▶ [Directions]:
An exact copy of every record is required.
** Source material follows **
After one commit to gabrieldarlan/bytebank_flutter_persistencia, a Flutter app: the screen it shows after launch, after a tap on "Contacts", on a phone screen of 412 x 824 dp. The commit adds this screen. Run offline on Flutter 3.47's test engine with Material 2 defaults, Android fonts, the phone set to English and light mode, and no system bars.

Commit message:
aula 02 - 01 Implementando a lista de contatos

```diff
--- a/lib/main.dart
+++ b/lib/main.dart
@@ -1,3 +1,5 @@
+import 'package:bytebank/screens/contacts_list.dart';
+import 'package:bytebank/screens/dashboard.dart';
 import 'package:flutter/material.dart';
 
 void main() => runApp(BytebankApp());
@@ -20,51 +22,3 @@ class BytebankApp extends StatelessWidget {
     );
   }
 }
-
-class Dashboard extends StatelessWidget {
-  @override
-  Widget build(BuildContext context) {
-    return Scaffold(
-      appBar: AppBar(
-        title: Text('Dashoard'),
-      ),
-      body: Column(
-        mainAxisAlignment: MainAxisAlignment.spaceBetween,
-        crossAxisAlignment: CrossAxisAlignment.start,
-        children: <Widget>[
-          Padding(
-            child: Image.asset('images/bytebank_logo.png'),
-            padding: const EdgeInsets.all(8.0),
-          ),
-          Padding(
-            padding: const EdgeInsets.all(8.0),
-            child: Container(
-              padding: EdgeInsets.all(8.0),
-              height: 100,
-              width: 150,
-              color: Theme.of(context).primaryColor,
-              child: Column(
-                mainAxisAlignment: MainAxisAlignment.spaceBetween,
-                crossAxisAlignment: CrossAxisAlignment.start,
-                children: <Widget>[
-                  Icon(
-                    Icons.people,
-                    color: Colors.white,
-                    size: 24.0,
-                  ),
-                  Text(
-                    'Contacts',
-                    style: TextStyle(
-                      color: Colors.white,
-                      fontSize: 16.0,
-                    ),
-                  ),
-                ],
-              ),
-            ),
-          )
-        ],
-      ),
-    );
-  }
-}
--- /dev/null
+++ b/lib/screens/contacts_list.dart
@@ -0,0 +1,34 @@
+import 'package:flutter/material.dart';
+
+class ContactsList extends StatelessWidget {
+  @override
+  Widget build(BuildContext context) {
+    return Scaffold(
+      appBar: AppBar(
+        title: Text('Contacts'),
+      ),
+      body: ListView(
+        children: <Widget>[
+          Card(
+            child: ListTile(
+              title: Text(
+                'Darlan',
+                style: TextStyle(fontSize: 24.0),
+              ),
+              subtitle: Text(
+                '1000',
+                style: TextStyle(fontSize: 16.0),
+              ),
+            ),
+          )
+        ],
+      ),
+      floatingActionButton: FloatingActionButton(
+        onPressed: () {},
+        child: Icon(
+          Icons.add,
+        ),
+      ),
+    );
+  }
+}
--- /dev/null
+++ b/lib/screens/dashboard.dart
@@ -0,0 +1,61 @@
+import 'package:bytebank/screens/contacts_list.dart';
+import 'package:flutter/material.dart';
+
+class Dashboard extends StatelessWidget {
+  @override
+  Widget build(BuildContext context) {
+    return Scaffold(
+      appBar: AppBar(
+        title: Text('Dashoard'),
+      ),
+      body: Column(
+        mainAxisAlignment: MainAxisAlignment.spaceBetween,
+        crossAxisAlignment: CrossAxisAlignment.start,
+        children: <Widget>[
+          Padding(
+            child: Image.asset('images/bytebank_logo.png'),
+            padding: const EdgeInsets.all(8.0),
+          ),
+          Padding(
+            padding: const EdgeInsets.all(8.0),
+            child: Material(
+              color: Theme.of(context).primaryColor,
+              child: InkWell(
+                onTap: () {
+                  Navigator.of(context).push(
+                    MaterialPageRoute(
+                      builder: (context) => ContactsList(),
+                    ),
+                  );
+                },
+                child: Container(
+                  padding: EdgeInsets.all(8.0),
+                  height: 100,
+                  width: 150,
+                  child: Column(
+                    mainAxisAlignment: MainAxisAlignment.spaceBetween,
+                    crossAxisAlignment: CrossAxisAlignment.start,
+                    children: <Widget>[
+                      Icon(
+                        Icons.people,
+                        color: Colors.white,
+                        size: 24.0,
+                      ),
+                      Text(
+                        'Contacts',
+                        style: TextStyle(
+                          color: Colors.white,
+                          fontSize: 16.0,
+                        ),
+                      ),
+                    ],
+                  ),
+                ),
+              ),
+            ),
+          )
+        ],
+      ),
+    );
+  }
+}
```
** End of Source material **
▶ [Worked solution]:
After one commit to gabrieldarlan/bytebank_flutter_persistencia, a Flutter app: the screen it shows after launch, after a tap on "Contacts", on a phone screen of 412 x 824 dp. The commit adds this screen. Run offline on Flutter 3.47's test engine with Material 2 defaults, Android fonts, the phone set to English and light mode, and no system bars.

Commit message:
aula 02 - 01 Implementando a lista de contatos

```diff
--- a/lib/main.dart
+++ b/lib/main.dart
@@ -1,3 +1,5 @@
+import 'package:bytebank/screens/contacts_list.dart';
+import 'package:bytebank/screens/dashboard.dart';
 import 'package:flutter/material.dart';
 
 void main() => runApp(BytebankApp());
@@ -20,51 +22,3 @@ class BytebankApp extends StatelessWidget {
     );
   }
 }
-
-class Dashboard extends StatelessWidget {
-  @override
-  Widget build(BuildContext context) {
-    return Scaffold(
-      appBar: AppBar(
-        title: Text('Dashoard'),
-      ),
-      body: Column(
-        mainAxisAlignment: MainAxisAlignment.spaceBetween,
-        crossAxisAlignment: CrossAxisAlignment.start,
-        children: <Widget>[
-          Padding(
-            child: Image.asset('images/bytebank_logo.png'),
-            padding: const EdgeInsets.all(8.0),
-          ),
-          Padding(
-            padding: const EdgeInsets.all(8.0),
-            child: Container(
-              padding: EdgeInsets.all(8.0),
-              height: 100,
-              width: 150,
-              color: Theme.of(context).primaryColor,
-              child: Column(
-                mainAxisAlignment: MainAxisAlignment.spaceBetween,
-                crossAxisAlignment: CrossAxisAlignment.start,
-                children: <Widget>[
-                  Icon(
-                    Icons.people,
-                    color: Colors.white,
-                    size: 24.0,
-                  ),
-                  Text(
-                    'Contacts',
-                    style: TextStyle(
-                      color: Colors.white,
-                      fontSize: 16.0,
-                    ),
-                  ),
-                ],
-              ),
-            ),
-          )
-        ],
-      ),
-    );
-  }
-}
--- /dev/null
+++ b/lib/screens/contacts_list.dart
@@ -0,0 +1,34 @@
+import 'package:flutter/material.dart';
+
+class ContactsList extends StatelessWidget {
+  @override
+  Widget build(BuildContext context) {
+    return Scaffold(
+      appBar: AppBar(
+        title: Text('Contacts'),
+      ),
+      body: ListView(
+        children: <Widget>[
+          Card(
+            child: ListTile(
+              title: Text(
+                'Darlan',
+                style: TextStyle(fontSize: 24.0),
+              ),
+              subtitle: Text(
+                '1000',
+                style: TextStyle(fontSize: 16.0),
+              ),
+            ),
+          )
+        ],
+      ),
+      floatingActionButton: FloatingActionButton(
+        onPressed: () {},
+        child: Icon(
+          Icons.add,
+        ),
+      ),
+    );
+  }
+}
--- /dev/null
+++ b/lib/screens/dashboard.dart
@@ -0,0 +1,61 @@
+import 'package:bytebank/screens/contacts_list.dart';
+import 'package:flutter/material.dart';
+
+class Dashboard extends StatelessWidget {
+  @override
+  Widget build(BuildContext context) {
+    return Scaffold(
+      appBar: AppBar(
+        title: Text('Dashoard'),
+      ),
+      body: Column(
+        mainAxisAlignment: MainAxisAlignment.spaceBetween,
+        crossAxisAlignment: CrossAxisAlignment.start,
+        children: <Widget>[
+          Padding(
+            child: Image.asset('images/bytebank_logo.png'),
+            padding: const EdgeInsets.all(8.0),
+          ),
+          Padding(
+            padding: const EdgeInsets.all(8.0),
+            child: Material(
+              color: Theme.of(context).primaryColor,
+              child: InkWell(
+                onTap: () {
+                  Navigator.of(context).push(
+                    MaterialPageRoute(
+                      builder: (context) => ContactsList(),
+                    ),
+                  );
+                },
+                child: Container(
+                  padding: EdgeInsets.all(8.0),
+                  height: 100,
+                  width: 150,
+                  child: Column(
+                    mainAxisAlignment: MainAxisAlignment.spaceBetween,
+                    crossAxisAlignment: CrossAxisAlignment.start,
+                    children: <Widget>[
+                      Icon(
+                        Icons.people,
+                        color: Colors.white,
+                        size: 24.0,
+                      ),
+                      Text(
+                        'Contacts',
+                        style: TextStyle(
+                          color: Colors.white,
+                          fontSize: 16.0,
+                        ),
+                      ),
+                    ],
+                  ),
+                ),
+              ),
+            ),
+          )
+        ],
+      ),
+    );
+  }
+}
```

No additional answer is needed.